Holly Adams

Senior Jordan Shaibani shares her testimony in front of parents at the second meeting aimed at discussing race and equity in the Whitman community.

By Holly Adams

In order to facilitate open discussion about racism and cultural intolerance among the Whitman community, Whitman’s Race, Equity and Wellness Coalition’s Parent Engagement committee and members of the MCPS Equity Initiatives Unit held its second meeting of a series of discussions surrounding race and equity Jan. 21 in the media center. 

The first meeting in December largely focused on how parents can lead meaningful conversations on race in their communities and with their children. At the second meeting, the evening began with parents reading different excerpts of student writing, including poems and testimonials about their experiences with racism and discrimination at Whitman and in the community. After reading the excerpts, facilitators asked parents to write down what emotions they felt, what questions they had and something they wanted to do after reading.

Throughout the evening, parents participated in discussions and exercises that prompted them to talk about their own experiences with racism and discrimination, as well as those of their children. These discussions emphasized listening and understanding different points of view. 

“My biggest takeaway from tonight was that every time there is a difficult conversation, it’s always important to have enough time to listen and reflect instead of listening to respond,” junior Charlie Imperial said.

Parents also had the opportunity to hear about students’ experiences with race and equity from seniors Harley Pomper and Jordan Shaibani. Both shared emotional testimonies about their own experiences with discrimination at Whitman. Their presentations sparked conversation among parents like Angela Hart-Edwards; the similarity of the presenters’ experiences to her own surprised her. 

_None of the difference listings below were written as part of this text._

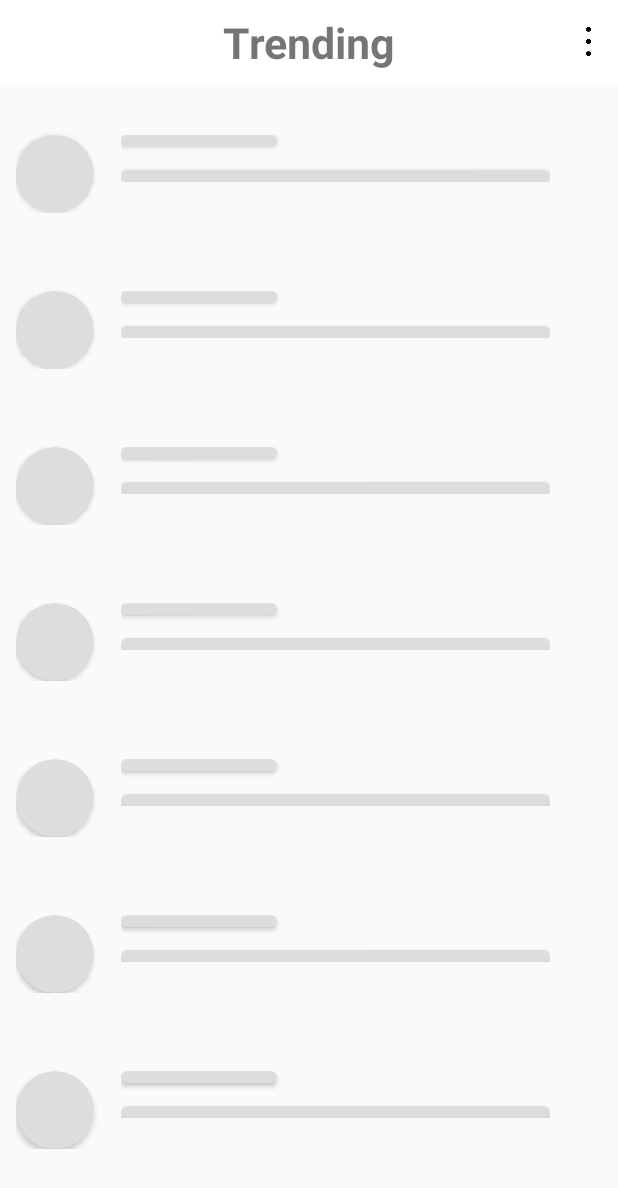
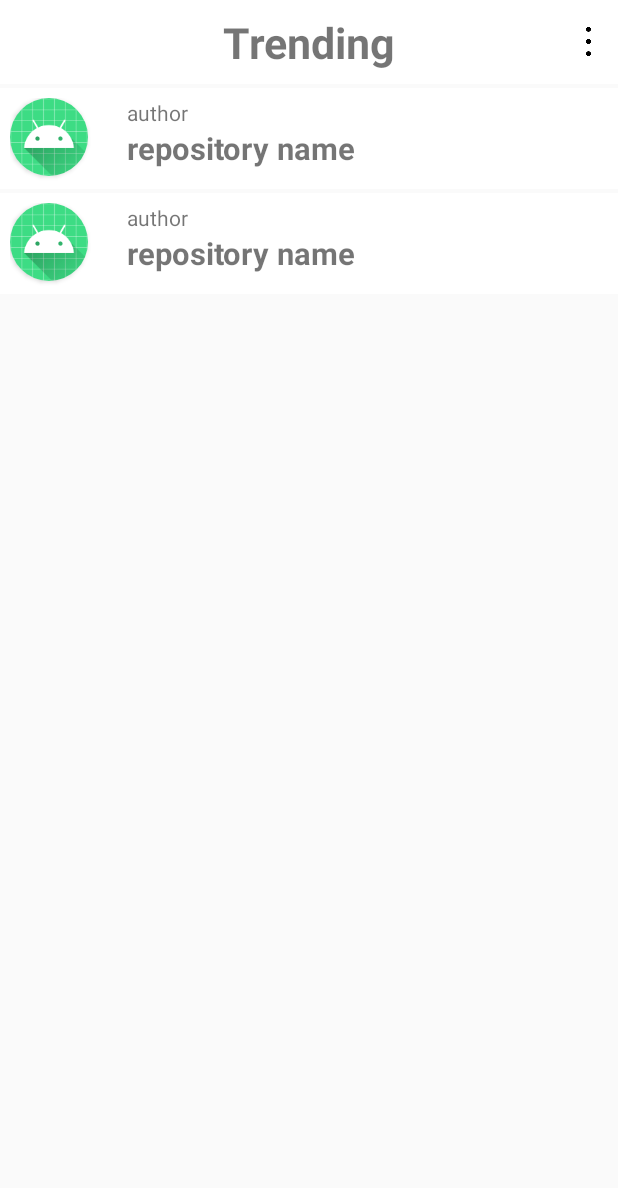
Before and after one commit to usinoriya2/Tech-Assignment, an Android app: the screen it shows after launch (MainActivity), on a phone screen of 412 x 824 dp. Shown: the top 1188 px of the screen. Run offline under Robolectric (Android 15) with nearby library versions, the phone set to English and light mode, and no system bars; our stand-ins replace Shimmer, sdp/ssp sizes.

Commit message:
logic added to expand description

```diff
--- a/app/src/main/java/com/example/techassignment/MainActivity.java
+++ b/app/src/main/java/com/example/techassignment/MainActivity.java
@@ -3,17 +3,64 @@ package com.example.techassignment;
 import androidx.appcompat.app.AppCompatActivity;
 
 import android.os.Bundle;
+import android.os.Handler;
+import android.view.View;
+import android.widget.LinearLayout;
+import android.widget.RelativeLayout;
 
 import com.facebook.shimmer.ShimmerFrameLayout;
 
 public class MainActivity extends AppCompatActivity {
+    ShimmerFrameLayout shimmerFrameLayout;
+    LinearLayout descriptionLayout;
+    RelativeLayout repo1;
+    RelativeLayout repo2;
+    Handler handler;
+    Runnable r;
 
     @Override
     protected void onCreate(Bundle savedInstanceState) {
         super.onCreate(savedInstanceState);
         setContentView(R.layout.activity_main);
-        ShimmerFrameLayout shimmerFrameLayout =
-                (ShimmerFrameLayout) findViewById(R.id.shimmerFrameLayout);
+        bindViews();
+        initialiseUI();
+    }
+
+    private void bindViews(){
+        shimmerFrameLayout = findViewById(R.id.shimmerFrameLayout);
+        repo1 = findViewById(R.id.repo1);
+        repo2 = findViewById(R.id.repo2);
+        descriptionLayout = findViewById(R.id.description_layout);
         shimmerFrameLayout.startShimmerAnimation();
     }
+    private void initialiseUI(){
+        shimmerFrameLayout.setVisibility(View.VISIBLE);
+        shimmerFrameLayout.startShimmerAnimation();
+        handler = new Handler();
+        r = new Runnable() {
+
+            @Override
+            public void run() {
+                shimmerFrameLayout.stopShimmerAnimation();
+                shimmerFrameLayout.setVisibility(View.GONE);
+                repo1.setVisibility(View.VISIBLE);
+                repo2.setVisibility(View.VISIBLE);
+                repo1.setOnClickListener(new View.OnClickListener() {
+                    @Override
+                    public void onClick(View v) {
+                        if(descriptionLayout.getVisibility() == View.GONE){
+                            descriptionLayout.setVisibility(View.VISIBLE);
+                        }else{
+                            descriptionLayout.setVisibility(View.GONE);
+                        }
+                    }
+                });
+            }
+        };
+        startHandler();
+    }
+
+    public void startHandler() {
+        handler.postDelayed(r, 2000); //for 2 seconds
+    }
 }
--- a/app/src/main/res/layout/activity_main.xml
+++ b/app/src/main/res/layout/activity_main.xml
@@ -36,7 +36,8 @@
         android:layout_height="match_parent"
         android:layout_gravity="center"
         android:layout_below="@+id/my_toolbar"
-        android:orientation="vertical">
+        android:orientation="vertical"
+        android:visibility="gone">
         <LinearLayout
             android:layout_width="wrap_content"
             android:layout_height="wrap_content"
@@ -59,6 +60,7 @@
         android:visibility="gone"
         layout="@layout/repository"/>
     <include
+        android:id="@+id/repo2"
         android:layout_height="wrap_content"
         android:layout_width="wrap_content"
         android:layout_below="@id/repo1"
--- a/app/src/main/res/layout/repository.xml
+++ b/app/src/main/res/layout/repository.xml
@@ -39,6 +39,7 @@
                 android:id="@+id/description_layout"
                 android:layout_width="wrap_content"
                 android:layout_height="wrap_content"
+                android:visibility="gone"
                 android:orientation="vertical">
                 <TextView
                     android:layout_width="wrap_content"
```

“I graduated high school in 1982,” Hart-Edwards said. “It’s eye opening to learn that minority students are experiencing what I experienced in high school, in 2020.”

Event organizers hope that these conversations will spark change in the Whitman community. Equity training specialist at the MCPS Equity Initiatives Unit Deanna Kuhney said this is important since the community has experienced multiple racial incidents in the past year. Administrators created efforts like OneWhitman to start conversations among the students and staff surrounding race and equity. Events like the parent meetings will hopefully supplement the work OneWhitman does, English teacher Omari James said.

“This is a desperate response to a growing crisis in Walt Whitman’s community,” James said.

While organizers deemed the event a success, Kuhney acknowledged that there’s still a lot of work to do. 

“I think this is a good start. It’s certainly not the end,” Kuhney said. “I think that it all begins with dialogue and raising awareness so in that respect, I think that it was a successful session.” 

The next meeting is scheduled for March. 

The Black & White adviser Ryan Derenberger and online managing editor Anna Yuan serve on the Race, Equity and Wellness Coalition.